MONTECITO, Calif. – Monday marked 15 years since one of Santa Barbara's most destructive wildfires, the Montecito Tea Fire.
On the night of November 13, 2008, the Tea Fire burned 1,940 acres and destroyed 210 homes within hours.
The fire originated at the Montecito Tea Gardens, also known as Mar Y Cel (meaning Sea and Sky), a historic property spanning approximately 331 acres of Montecito mountainside.
Fueled by high winds and warm weather, hundreds of families had mere minutes to evacuate.
"We were sitting down to dinner and all the phones started ringing, but I told everyone to not answer and just eat dinner," said Pete Dallow, a Santa Barbara resident. "Then our cell phones started ringing, and it was a girl we used as a babysitter from Westmont who had called us because we were unaware the fire was up above us. We lived on East Mountain Drive, and we went outside and could see it above the roofline."
"The evacuation process was a bit chaotic," Dallow added. "We grabbed animals, lots of animals. We got the elementary phone books, and started calling people we knew that lived in the area as we were leaving in our two vehicles, three kids and countless animals."
Dallow and his family, including his daughter who is currently News Channel's digital content director, Lily Dallow, woke up the next morning to learn that their house was gone.

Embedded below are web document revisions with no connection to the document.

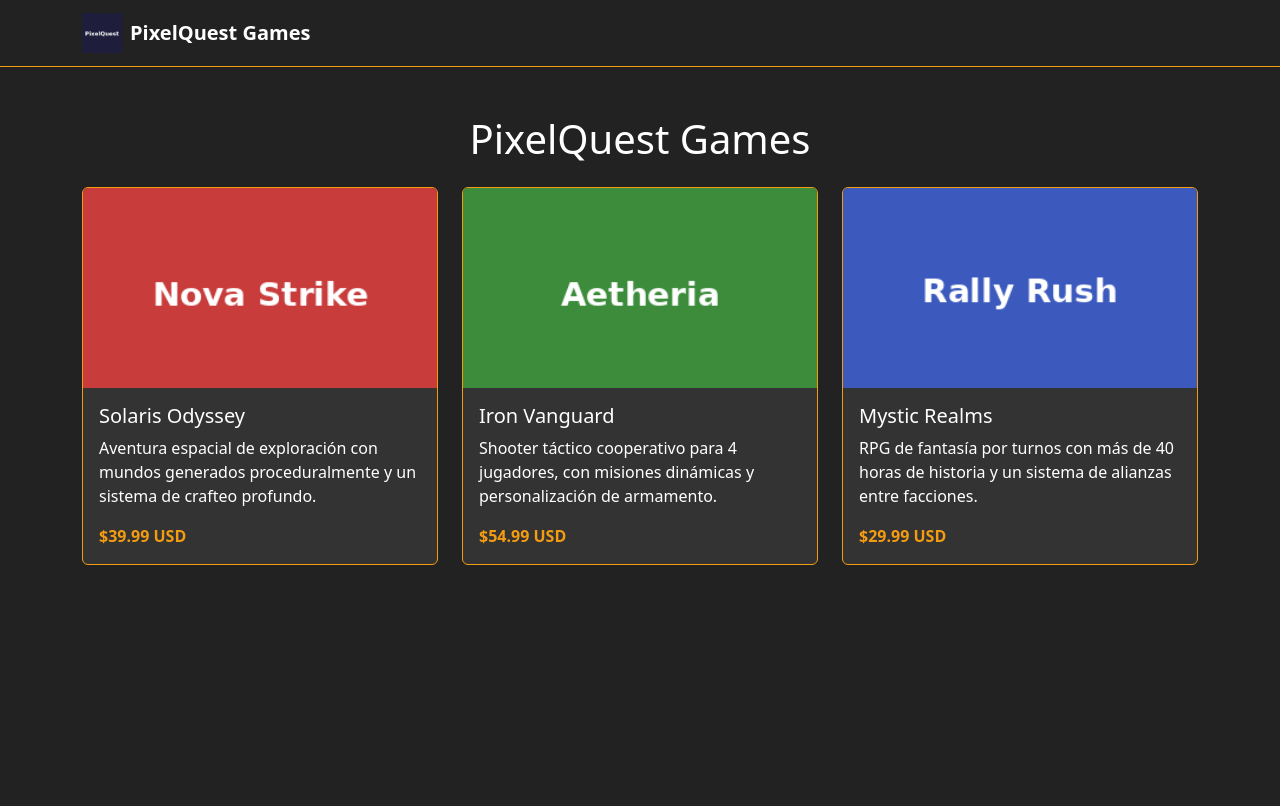
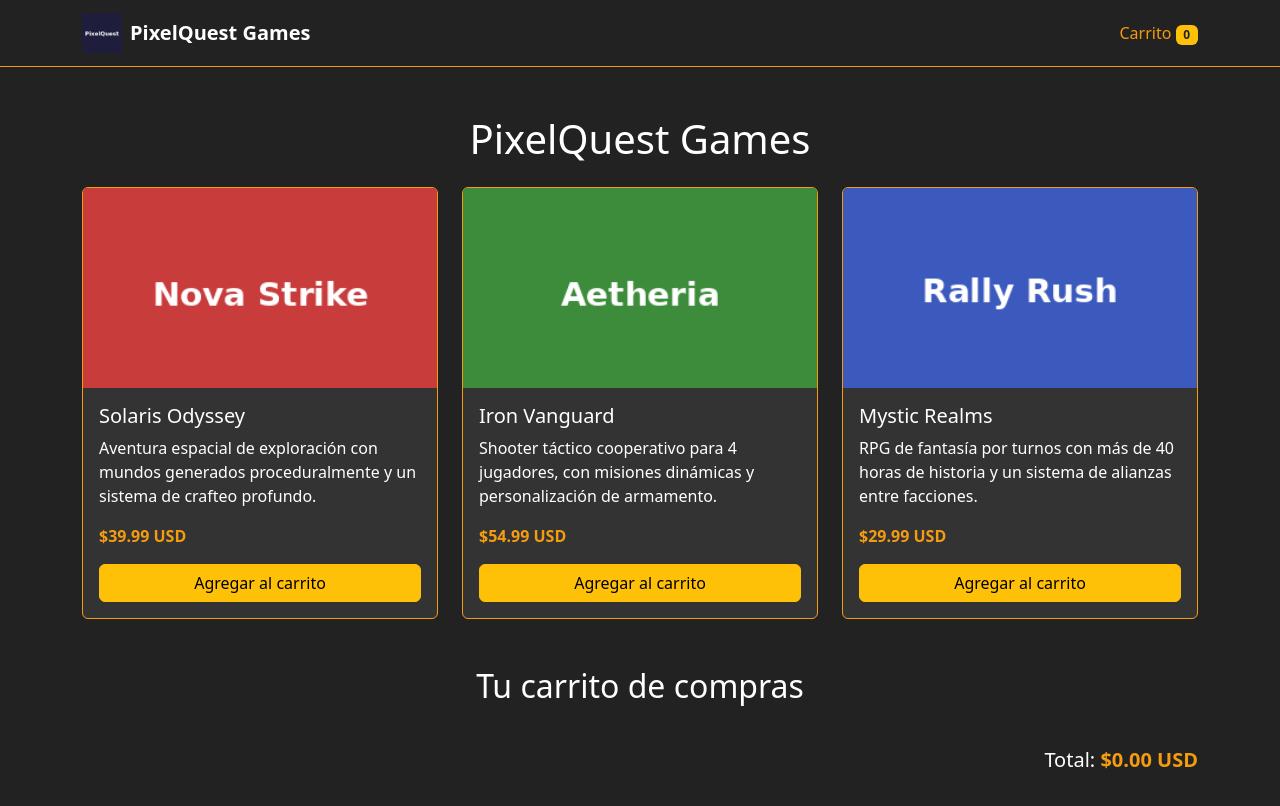
Before and after one commit to camigmar/Frontend-I, a React (Vite) app: page / in a window 1280 px wide. Shown: the top 806 px of the page. Built offline with nearby package versions, Linux system fonts and the light colour scheme.

Commit message:
Carrito de compras con cantidades, total y contador

```diff
--- a/src/App.jsx
+++ b/src/App.jsx
@@ -1,4 +1,5 @@
 import { useEffect, useState } from 'react'
+import Cart from './components/Cart.jsx'
 import Navbar from './components/Navbar.jsx'
 import ProductList from './components/ProductList.jsx'
 
@@ -9,6 +10,31 @@ function App() {
   const [cargando, setCargando] = useState(true)
   // mensaje si algo sale mal
   const [error, setError] = useState(null)
+  // productos que la persona agregó, cada uno con su cantidad
+  const [carrito, setCarrito] = useState([])
+
+  // si ya está le sumo 1, si no lo agrego con cantidad 1
+  function agregarAlCarrito(producto) {
+    setCarrito((carritoActual) => {
+      const yaEsta = carritoActual.some((item) => item.id === producto.id)
+
+      if (yaEsta) {
+        return carritoActual.map((item) =>
+          item.id === producto.id ? { ...item, cantidad: item.cantidad + 1 } : item
+        )
+      }
+
+      return [...carritoActual, { ...producto, cantidad: 1 }]
+    })
+  }
+
+  // saca el producto del carrito
+  function eliminarDelCarrito(id) {
+    setCarrito((carritoActual) => carritoActual.filter((item) => item.id !== id))
+  }
+
+  // suma de todas las cantidades para el número de la navbar
+  const cantidadEnCarrito = carrito.reduce((suma, item) => suma + item.cantidad, 0)
 
   // carga el json una sola vez cuando abre la página
   useEffect(() => {
@@ -40,7 +66,7 @@ function App() {
 
   return (
     <>
-      <Navbar />
+      <Navbar cantidadEnCarrito={cantidadEnCarrito} />
 
       <main className="container my-5">
         <h1 className="text-center mb-4">PixelQuest Games</h1>
@@ -48,7 +74,14 @@ function App() {
         {/* lo que se ve según cómo va la carga */}
         {cargando && <p className="text-center">Cargando productos...</p>}
         {error && <p className="text-center text-danger">{error}</p>}
-        {!cargando && !error && <ProductList productos={productos} />}
+        {!cargando && !error && (
+          <ProductList productos={productos} agregarAlCarrito={agregarAlCarrito} />
+        )}
+
+        {/* el link "Carrito" de la navbar baja hasta aquí */}
+        <section id="carrito" className="mt-5">
+          <Cart carrito={carrito} eliminarDelCarrito={eliminarDelCarrito} />
+        </section>
       </main>
     </>
   )
--- /dev/null
+++ b/src/components/Cart.jsx
@@ -0,0 +1,40 @@
+function Cart({ carrito, eliminarDelCarrito }) {
+  // suma de precio x cantidad de todo el carrito
+  const total = carrito.reduce((suma, item) => suma + item.price * item.cantidad, 0)
+
+  return (
+    <div className="carrito">
+      <h2 className="text-center mb-4">Tu carrito de compras</h2>
+
+      <ul className="list-group mb-3">
+        {/* una fila por producto */}
+        {carrito.map((item) => (
+          <li
+            key={item.id}
+            className="list-group-item d-flex justify-content-between align-items-center gap-3"
+          >
+            <span>
+              {item.title} x{item.cantidad}
+            </span>
+            <span className="ms-auto precio fw-bold">
+              ${(item.price * item.cantidad).toFixed(2)} USD
+            </span>
+            <button
+              type="button"
+              className="btn btn-sm btn-outline-danger"
+              onClick={() => eliminarDelCarrito(item.id)}
+            >
+              Eliminar
+            </button>
+          </li>
+        ))}
+      </ul>
+
+      <p className="text-end fs-5">
+        Total: <span className="precio fw-bold">${total.toFixed(2)} USD</span>
+      </p>
+    </div>
+  )
+}
+
+export default Cart
--- a/src/components/Navbar.jsx
+++ b/src/components/Navbar.jsx
@@ -1,4 +1,4 @@
-function Navbar() {
+function Navbar({ cantidadEnCarrito }) {
   return (
     // barra de arriba con el logo y el nombre
     <nav className="navbar navbar-dark sticky-top">
@@ -12,6 +12,11 @@ function Navbar() {
           />
           PixelQuest Games
         </a>
+
+        {/* baja hasta el carrito y muestra cuántos productos hay */}
+        <a className="nav-link" href="#carrito">
+          Carrito <span className="badge bg-warning text-dark">{cantidadEnCarrito}</span>
+        </a>
       </div>
     </nav>
   )
--- a/src/components/ProductCard.jsx
+++ b/src/components/ProductCard.jsx
@@ -1,4 +1,4 @@
-function ProductCard({ producto }) {
+function ProductCard({ producto, agregarAlCarrito }) {
   return (
     // tarjeta de un solo producto
     <div className="card producto h-100">
@@ -12,6 +12,14 @@ function ProductCard({ producto }) {
         <p className="card-text">{producto.description}</p>
         {/* precio siempre con 2 decimales */}
         <p className="card-text precio fw-bold">${producto.price.toFixed(2)} USD</p>
+        {/* manda este producto al carrito */}
+        <button
+          type="button"
+          className="btn btn-warning w-100"
+          onClick={() => agregarAlCarrito(producto)}
+        >
+          Agregar al carrito
+        </button>
       </div>
     </div>
   )
--- a/src/components/ProductList.jsx
+++ b/src/components/ProductList.jsx
@@ -1,12 +1,12 @@
 import ProductCard from './ProductCard.jsx'
 
-function ProductList({ productos }) {
+function ProductList({ productos, agregarAlCarrito }) {
   return (
     // 1 columna en celular, 2 en tablet y 3 en pantalla grande
     <div className="row g-4">
       {productos.map((producto) => (
         <div className="col-12 col-md-6 col-lg-4" key={producto.id}>
-          <ProductCard producto={producto} />
+          <ProductCard producto={producto} agregarAlCarrito={agregarAlCarrito} />
         </div>
       ))}
     </div>
--- a/src/index.css
+++ b/src/index.css
@@ -21,6 +21,15 @@ body {
   font-weight: bold;
 }
 
+/* link del carrito en naranja como en la versión anterior */
+.navbar .nav-link {
+  color: var(--pq-naranja);
+}
+
+.navbar .nav-link:hover {
+  color: #fff;
+}
+
 /* tarjetas de productos */
 .card.producto {
   background-color: var(--pq-card);
@@ -37,3 +46,15 @@ body {
 .precio {
   color: var(--pq-naranja);
 }
+
+/* para que la navbar no tape el título al bajar al carrito */
+#carrito {
+  scroll-margin-top: 80px;
+}
+
+/* filas del carrito con el mismo estilo oscuro de las cards */
+.carrito .list-group-item {
+  background-color: var(--pq-card);
+  border-color: var(--pq-naranja);
+  color: #fff;
+}
```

Montecito Fire Chief David Neels remembered the critical need for swift civilian evacuation that night.
"We knew that time was of the essence on getting civilians out of the way of this fast-moving fire," said Neels. "That was one of those evenings where the operational area and all fire departments within the county of Santa Barbara sent resources. It was obvious early on that not one fire department would be able to handle the situation that was in hand."
The fire's origins were traced back to the night prior, when a group of local college students trespassed on the Tea Gardens property and ignited a campfire. The next day, the weather conditions pulled the embers of the campfire into the Tea Gardens' lush vegetation, and the wildfire took off.
"When I first learned about a fire happening, I didn't realize it was at the Tea Gardens," said Kamala Parris, Tea Gardens family property owner. "But when I looked from downtown, it looked like that could be the Tea Gardens, and that was a scary thought."
As the winds picked up, flames quickly engulfed Montecito homes.
"The fire started at the back wall, and I think the wind just took it and carried it straight down to the canyon," explained Parris. "Some of the trees didn't look burned at all. But then you looked down into the canyon, and there was just nothing left. It was a moonscape."
Fire Chief Neels explained how the Tea Fire not only traveled straight through the canyon, but also jumped around and hit properties through the "ember cast."
"The ember cast is one of those things that caused a lot of issues for the fire to continue to march along through the foothills as large trees," said Neels. "A lot of the eucalyptus trees were catching fire. The ember cast was going well beyond where the firefighting resources were engaging on the fire front, trying to put out homes that were burning."
Neels said that the end of the fire was thanks to the winds dying down around 2:00 a.m. that night.
"That ember cast is like a leapfrog way that it just kept getting ahead of our resources. And the only way you can get to that point is, number one, to have the winds die down. And number two, to get additional resources on scene. And both things take time. It takes for a change in the weather and it takes time for the resources to get here in the county," said Neels.
Fire officials said the Tea Fire was a turning point in how community members prepared for evacuations, and heavily encourage everyone in the county to sign up to receive emergency alerts in Santa Barbara County through www.readysbc.org.
Dallow reflected on the aftermath: "It was painful days later when we got up there to see the carnage. And I mean, for example, there was a pile of wires in the middle of the floor. And it took me a while to figure out it was actually what used to be a piano."
The Westmont College campus suffered extensive damage, and 13 people were injured in the fire, in addition to the 210 homes lost.
"The rebuild process was a little more complicated, probably due to the fact that it was a couple hundred homes and a couple hundred homeowners needed to go downtown at the same time, and all get building permits," reflected Dallow. "In the 15 years since, I really spend less and less time thinking about it, but I care less about material things that's for sure."
In the days and weeks following the Tea Fire, the Santa Barbara community continued to donate to the victims who lost their homes and help neighbors rebuild.